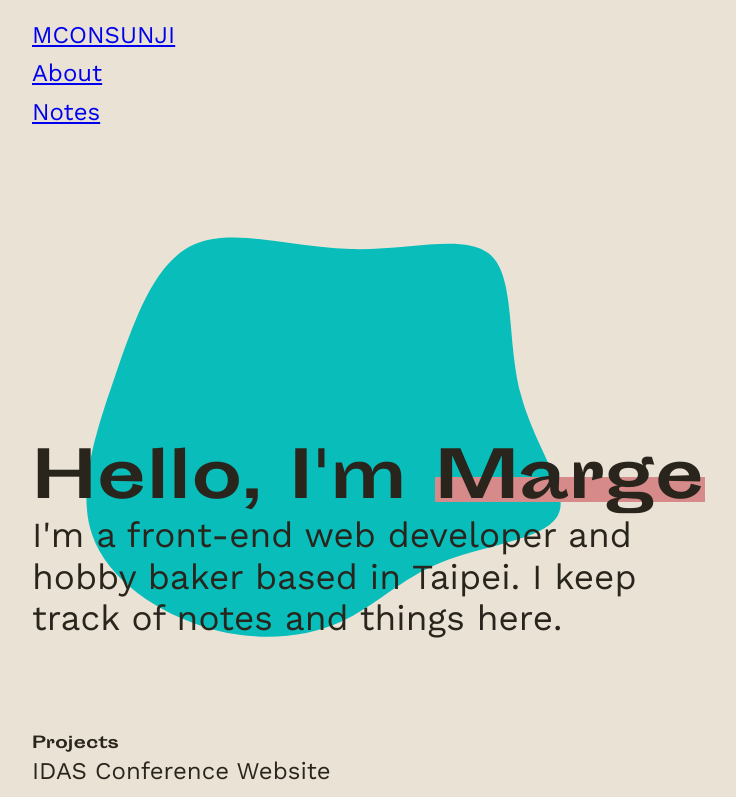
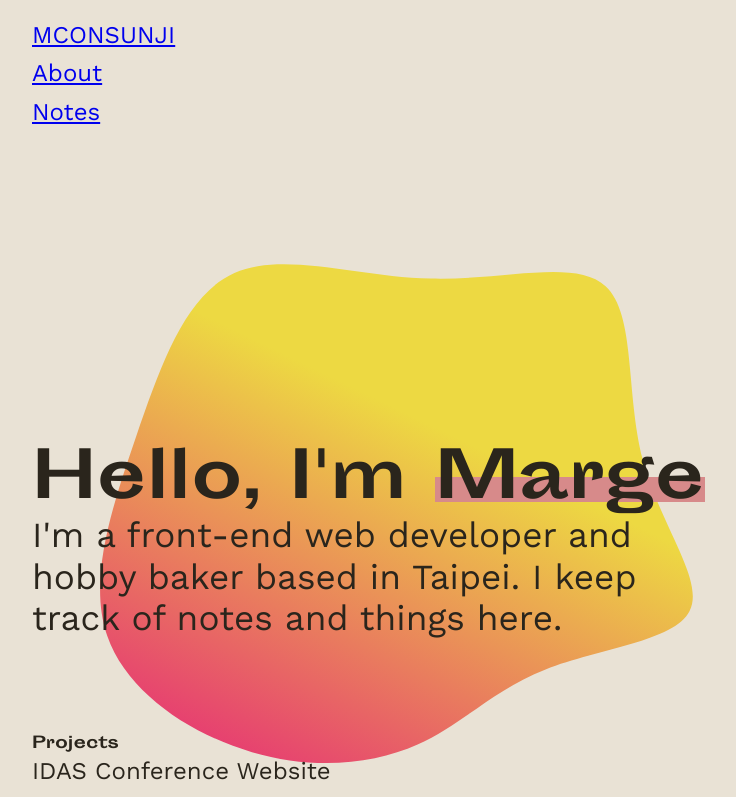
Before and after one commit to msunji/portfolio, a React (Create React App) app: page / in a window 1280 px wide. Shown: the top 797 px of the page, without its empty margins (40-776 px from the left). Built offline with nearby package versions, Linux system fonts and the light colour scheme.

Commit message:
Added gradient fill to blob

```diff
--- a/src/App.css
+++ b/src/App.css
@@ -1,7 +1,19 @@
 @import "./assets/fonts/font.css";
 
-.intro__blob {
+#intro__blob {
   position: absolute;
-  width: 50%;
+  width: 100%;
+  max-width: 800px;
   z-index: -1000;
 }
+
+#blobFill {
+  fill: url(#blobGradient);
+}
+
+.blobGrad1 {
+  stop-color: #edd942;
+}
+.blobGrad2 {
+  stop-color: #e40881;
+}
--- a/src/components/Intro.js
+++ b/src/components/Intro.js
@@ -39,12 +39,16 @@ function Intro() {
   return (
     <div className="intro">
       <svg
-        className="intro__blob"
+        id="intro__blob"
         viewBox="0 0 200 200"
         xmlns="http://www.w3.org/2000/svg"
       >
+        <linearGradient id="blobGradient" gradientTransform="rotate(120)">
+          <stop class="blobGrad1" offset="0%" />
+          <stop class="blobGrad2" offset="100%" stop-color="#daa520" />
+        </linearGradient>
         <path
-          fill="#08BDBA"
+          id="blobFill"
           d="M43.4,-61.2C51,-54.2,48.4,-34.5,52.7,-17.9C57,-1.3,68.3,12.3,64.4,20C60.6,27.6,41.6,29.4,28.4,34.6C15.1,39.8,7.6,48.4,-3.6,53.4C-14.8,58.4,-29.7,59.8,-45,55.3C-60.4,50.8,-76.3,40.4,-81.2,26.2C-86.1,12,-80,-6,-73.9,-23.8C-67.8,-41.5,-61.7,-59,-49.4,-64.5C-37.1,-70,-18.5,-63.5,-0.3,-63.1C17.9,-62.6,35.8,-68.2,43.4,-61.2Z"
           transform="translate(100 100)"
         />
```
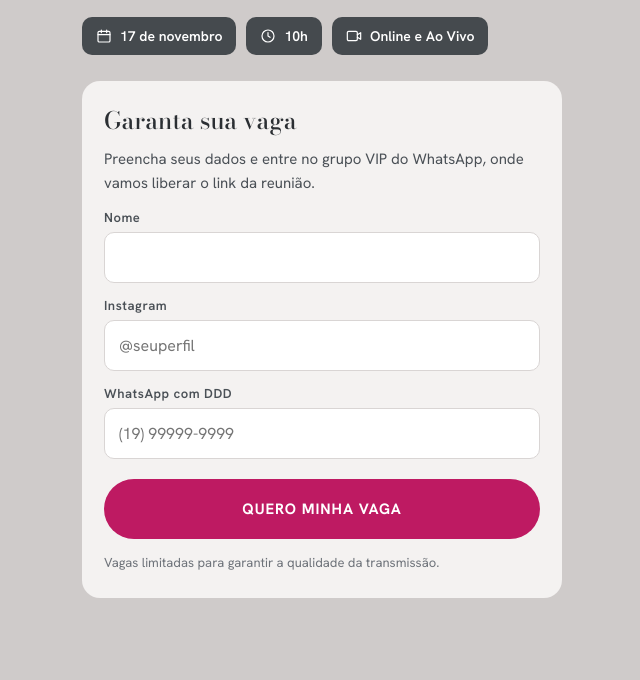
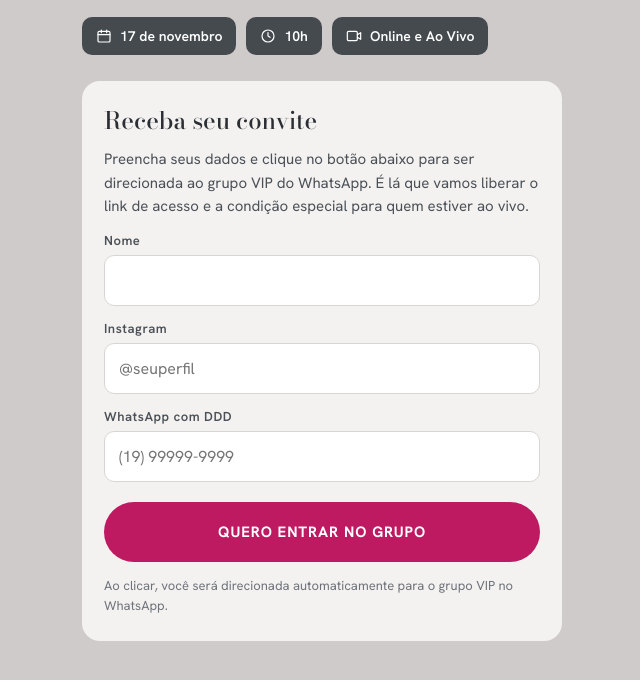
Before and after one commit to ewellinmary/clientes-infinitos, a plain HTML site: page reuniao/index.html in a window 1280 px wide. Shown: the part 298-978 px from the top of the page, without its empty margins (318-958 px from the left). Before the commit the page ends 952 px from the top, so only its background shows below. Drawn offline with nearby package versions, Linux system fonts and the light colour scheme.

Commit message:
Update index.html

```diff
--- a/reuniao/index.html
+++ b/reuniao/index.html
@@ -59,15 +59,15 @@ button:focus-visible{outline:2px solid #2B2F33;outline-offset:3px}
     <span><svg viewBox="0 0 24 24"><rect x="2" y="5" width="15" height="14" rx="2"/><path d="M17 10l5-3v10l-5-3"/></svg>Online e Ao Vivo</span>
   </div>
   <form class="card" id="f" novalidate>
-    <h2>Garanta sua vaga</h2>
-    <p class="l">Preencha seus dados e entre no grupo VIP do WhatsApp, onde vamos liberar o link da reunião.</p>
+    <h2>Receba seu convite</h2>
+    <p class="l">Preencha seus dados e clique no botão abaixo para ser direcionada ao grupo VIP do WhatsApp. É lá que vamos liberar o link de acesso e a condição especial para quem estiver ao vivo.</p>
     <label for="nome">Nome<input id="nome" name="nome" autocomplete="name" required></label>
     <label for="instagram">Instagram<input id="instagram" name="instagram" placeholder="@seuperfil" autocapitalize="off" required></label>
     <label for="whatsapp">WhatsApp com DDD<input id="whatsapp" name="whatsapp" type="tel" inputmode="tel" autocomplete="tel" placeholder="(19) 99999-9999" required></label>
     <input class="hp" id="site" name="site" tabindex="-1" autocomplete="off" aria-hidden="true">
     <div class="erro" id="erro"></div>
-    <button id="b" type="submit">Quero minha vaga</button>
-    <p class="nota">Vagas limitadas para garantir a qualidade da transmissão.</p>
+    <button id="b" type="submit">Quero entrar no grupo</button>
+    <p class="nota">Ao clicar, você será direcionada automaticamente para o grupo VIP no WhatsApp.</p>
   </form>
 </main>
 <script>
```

...

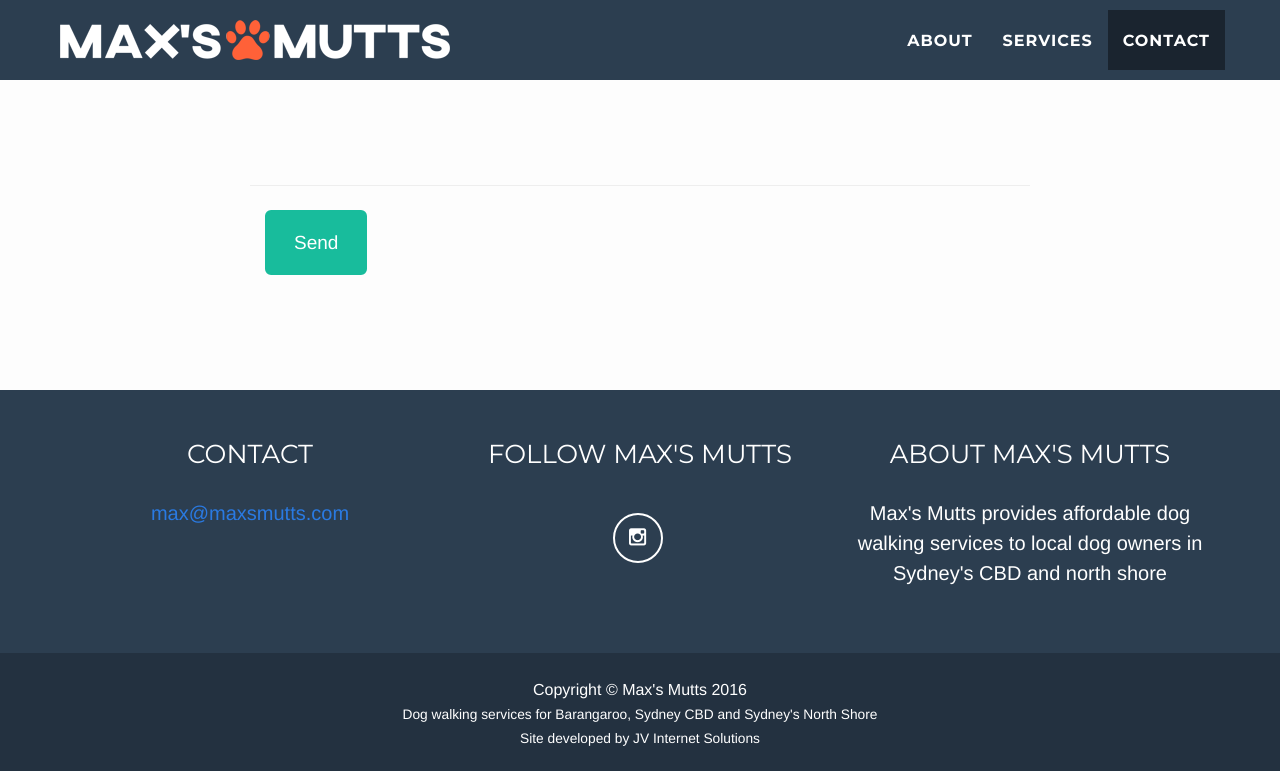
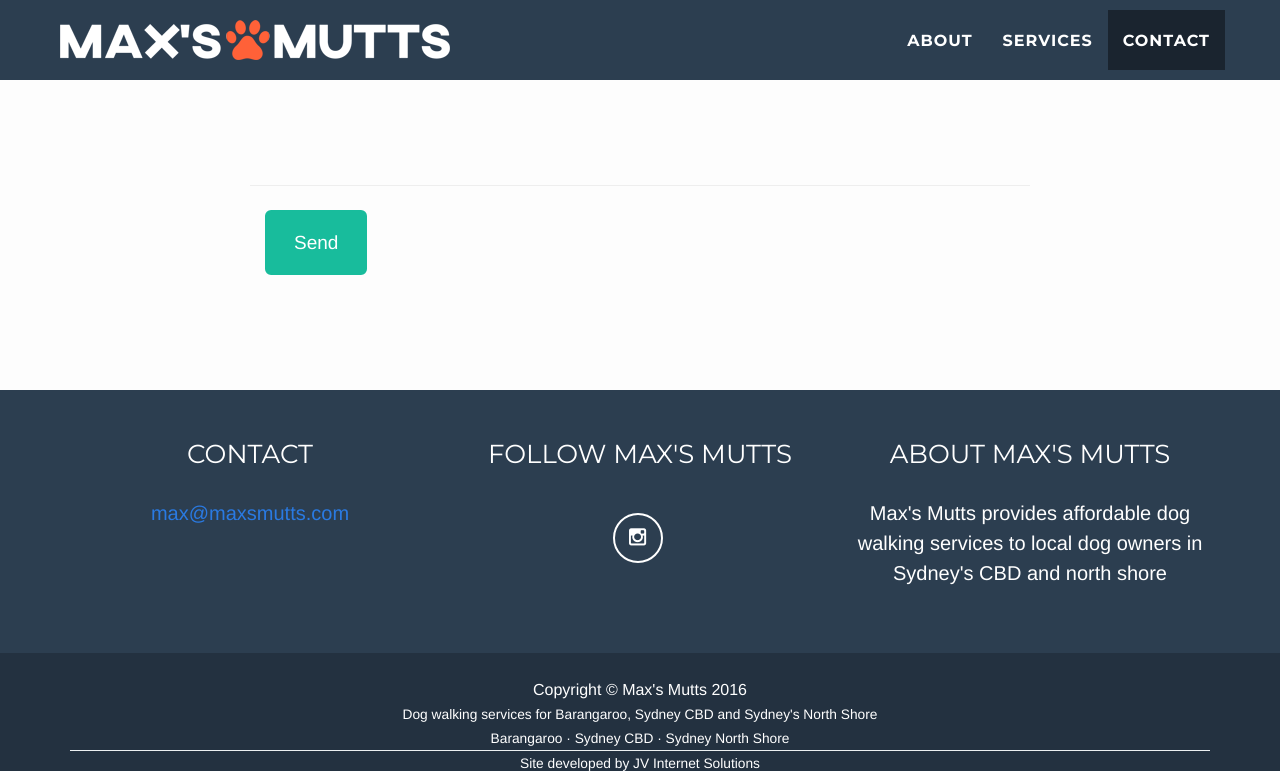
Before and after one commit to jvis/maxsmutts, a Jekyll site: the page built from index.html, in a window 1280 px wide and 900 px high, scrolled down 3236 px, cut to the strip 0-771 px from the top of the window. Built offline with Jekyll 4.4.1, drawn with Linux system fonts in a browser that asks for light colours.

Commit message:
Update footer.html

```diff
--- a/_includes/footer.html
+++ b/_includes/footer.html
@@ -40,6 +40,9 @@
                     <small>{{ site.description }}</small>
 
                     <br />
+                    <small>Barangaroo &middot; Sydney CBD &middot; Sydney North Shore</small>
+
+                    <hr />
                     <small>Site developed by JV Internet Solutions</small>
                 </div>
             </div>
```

WHAT THIS TASK INVOLVES
Wherever a line of the records above contains the string "color", copy that line out.

YOUR RESPONSE
+  stop-color: #edd942;
+  stop-color: #e40881;
+          <stop class="blobGrad2" offset="100%" stop-color="#daa520" />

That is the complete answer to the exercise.